    April 13, 2009 1:15 p.m.

    I am unconvinced of the title of this article. It seems to me that you have shown that new large developments are having a hard time but not shown that mixed use developments are having any harder time than single use developments.

  • To Upfront is wrong
    April 13, 2009 12:08 a.m.

    Educate yourself about how Redevelopment and Community Development agencies work before you make untrue claims about Granite District revenues. They not only aren't guaranteed a dime, but they foolishly gave up their share of property tax revenues to the CDA for the new project. The day the mall was evacuated and torn down they became big losers. While the old mall was operating they were receiving 100% of their share of property tax revenues. Now while it sits idle they only get the minimal value attributed to the devalued land. Even if or when the development is built, they've signed over the lions share of their revenues (called tax increment) for years to come. Pathetic educrats easily led by developers. I was involved in a somewhat succussful fight for RDA reform at the legislature and am quite informed on the issue.

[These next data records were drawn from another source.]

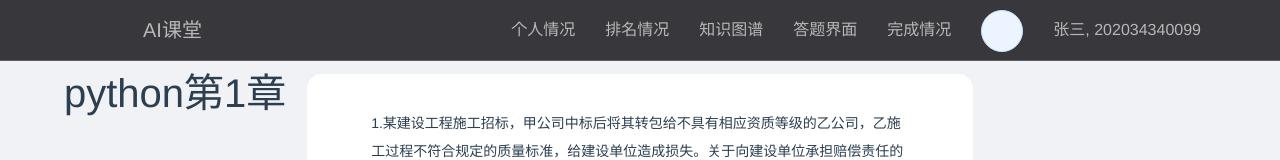
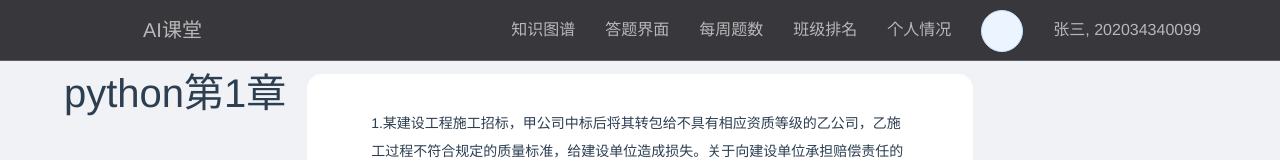
Before and after one commit to spacemen0/Python-Mind-Map, a Vue app in the folder vue/: page /#/answer in a window 1280 px wide. Both pictures are taken after a click on the item 1002 px from the left and 30 px from the top of the page. Shown: the top 160 px of the page. Built offline with nearby package versions, Linux system fonts and the light colour scheme; no server answers.

Commit message:
个人完成率

```diff
--- a/vue/src/components/Header.vue
+++ b/vue/src/components/Header.vue
@@ -24,11 +24,13 @@
     <el-menu-item>
       <el-button size="medium" style="padding: 20px" circle></el-button>
     </el-menu-item>
-    <el-menu-item index="/gragh">完成情况</el-menu-item>
+    <el-menu-item index="/personal">个人情况</el-menu-item>
+    <el-menu-item index="/ranking">班级排名</el-menu-item>
+
+    <el-menu-item index="/gragh">每周题数</el-menu-item>
+
     <el-menu-item index="/answer">答题界面</el-menu-item>
     <el-menu-item index="/main">知识图谱</el-menu-item>
-    <el-menu-item index="/ranking">排名情况</el-menu-item>
-    <el-menu-item index="/personal">个人情况</el-menu-item>
   </el-menu>
 
   <!--  </el-col>-->
--- a/vue/src/components/HelloWorld.vue
+++ b/vue/src/components/HelloWorld.vue
@@ -3,6 +3,11 @@
 
   <div class="editContainer">
     <div class="mindMapContainer" id="mindMapContainer"></div>
+    <mindmap
+      height="50"
+      width="50%"
+
+    ></mindmap>
   </div>
 </template>
 
```
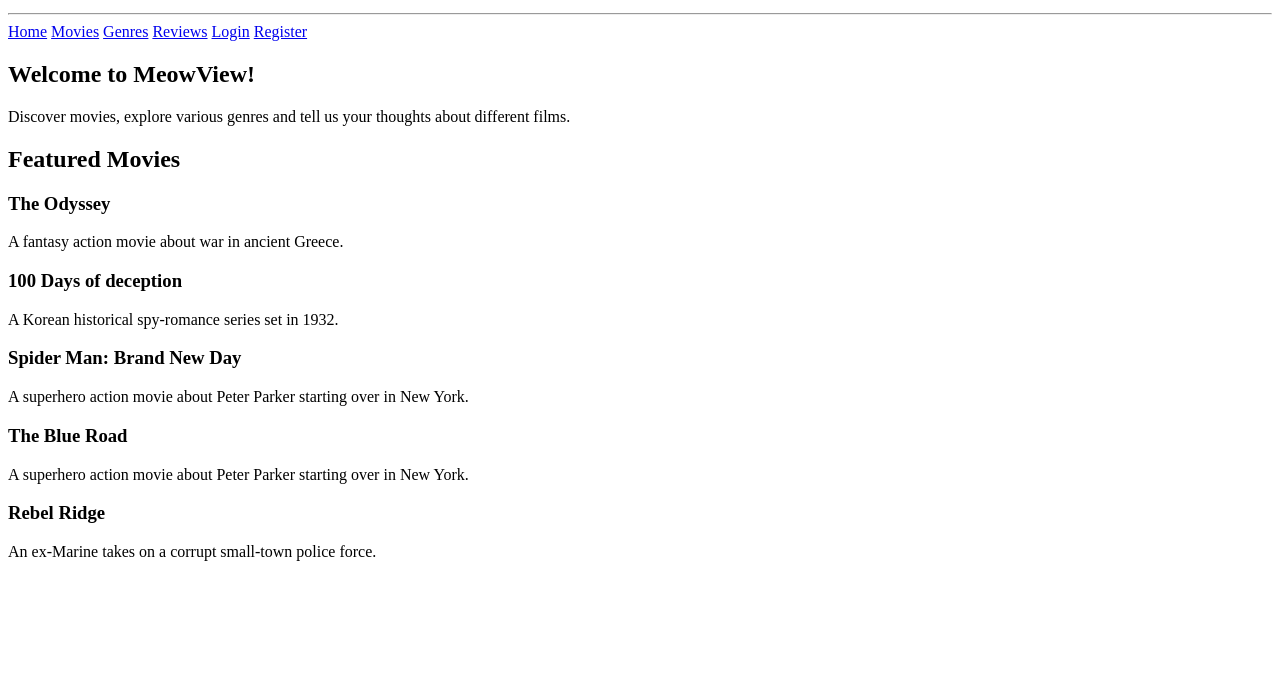
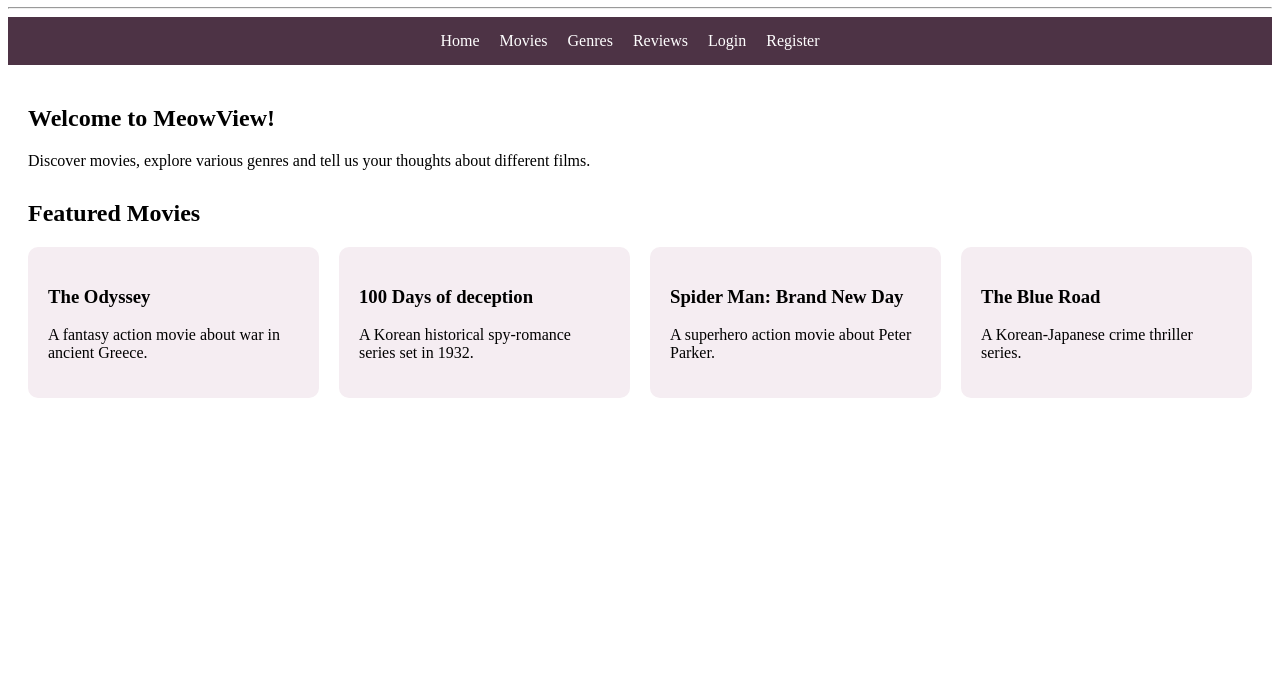
Before and after one commit to eri-k00/Movie-Review, a plain HTML site: page index.html in a window 1280 px wide. Shown: the part 101-800 px from the top of the page. Drawn offline with Linux system fonts and the light colour scheme.

Commit message:
fixed the flexbox of the cards

```diff
--- a/index.html
+++ b/index.html
@@ -4,6 +4,7 @@
     <meta charset="UTF-8" />
     <meta name="viewport" content="width=device-width, initial-scale=1.0" />
     <title>Movie Reviews</title>
+    <link rel="stylesheet" href="./style.css" />
   </head>
   <body>
     <header>
@@ -13,7 +14,7 @@
     </header>
 
     <nav>
-      <a href=" index.html">Home</a>
+      <a href="index.html">Home</a>
       <a href="movies.html">Movies</a>
       <a href="genres.html">Genres</a>
       <a href="reviews.html">Reviews</a>
@@ -32,6 +33,8 @@
 
       <section>
         <h2>Featured Movies</h2>
+
+        <div class="movie-container">
           <article class="movie-card">
             <h3>The Odyssey</h3>
             <p>A fantasy action movie about war in ancient Greece.</p>
@@ -41,24 +44,17 @@
             <h3>100 Days of deception</h3>
             <p>A Korean historical spy-romance series set in 1932.</p>
           </article>
+
           <article class="movie-card">
             <h3>Spider Man: Brand New Day</h3>
-          <p>
-            A superhero action movie about Peter Parker starting over in New
-            York.
-          </p>
+            <p>A superhero action movie about Peter Parker.</p>
           </article>
+
           <article class="movie-card">
             <h3>The Blue Road</h3>
-          <p>
-            A superhero action movie about Peter Parker starting over in New
-            York.
-          </p>
+            <p>A Korean-Japanese crime thriller series.</p>
           </article>
-        <article class="movie-card">
-          <h3>Rebel Ridge</h3>
-          <p>An ex-Marine takes on a corrupt small-town police force.</p>
-        </article>
+        </div>
       </section>
     </main>
   </body>
--- a/style.css
+++ b/style.css
@@ -27,9 +27,17 @@ section {
   margin-bottom: 30px;
 }
 
+.movie-container {
+  display: flex;
+  gap: 20px;
+  flex-wrap: wrap;
+}
+
 .movie-card {
   background-color: #f5edf2;
-  padding: 15px;
+  padding: 20px;
   margin-bottom: 15px;
   border-radius: 10px;
+
+  flex: 1 1 200px;
 }
```
Lines whose indentation alone changed are shown as unchanged.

  • RE: 10:56 AM
    April 12, 2009 10:23 p.m.

    I'm not knowledgeable about how these developments have been financed and planed, so I'll state that upfront. But, I don't get how anyone can say that the school district can be "guaranteed" anything. If this downturn continues... down, then all bets are off. The state can't print its own money and the fed can only for so long. High inflation or deflation could be coming, and it will make life difficult for all. I can't believe all the incredible gambling that was going on not only with shady developers, but also with municipalities hoping to get in on the cut. Now we have these amazing eye-sores to gaze upon and turn people and businesses away from the area. To start a project without 100% of the needed funding in place makes no sense to me, and never will. I don't care how "great" things were going - what could the developer have been thinking? To quote a well known phrase: "for which of you, intending to build a tower, sitteth not down first, and counteth the cost, whether he have sufficient to finish it?"

  • Cliff
    April 12, 2009 4:28 p.m.

    So who is losing money? If the school District is guaranteed the same money and the project is not built and the value of the property goes down, who is paying the increase? Who pays the guaranteed?
    I would bet it is you and me.

  • To Upfront
    April 12, 2009 10:56 a.m.

    Absolutely untrue that Granite School District has lost any money. As part of the Redevelopment Agreement, they are guaranteed the same amount of taxes that they received in 2007 for each of the next twenty years. If anything, they are better off with that guaranteed base. If the project is built, then they will share in the additional taxes as well.

  • Johny Fairplay
    April 12, 2009 8:06 a.m.

    ^^^ Agreed, the Craig Meacham memorial mud puddle in Sugarhouse is the perfect example.

  • Upfront money
    April 12, 2009 4:03 a.m.

    The real culprit is that developers aren't putting in thier own money on these stalled projects. Developers have created their own demise with no solvency in their developing. If they don't have money they can't develope, easy as that. The days of taxpayer funding devlopers is over, hopefully, as education has lost $20 million dollars on the cottonwood mall fiasco. The tigntened lending by banks means developers must have more capital to secure loans is all it means. This helps the econommy by keeping out flakey developers and reduces the tax burden on citizens. And City governments can no longer develope on possible taxes, now they must wait until the taxes are in hand before they can plan to spend it.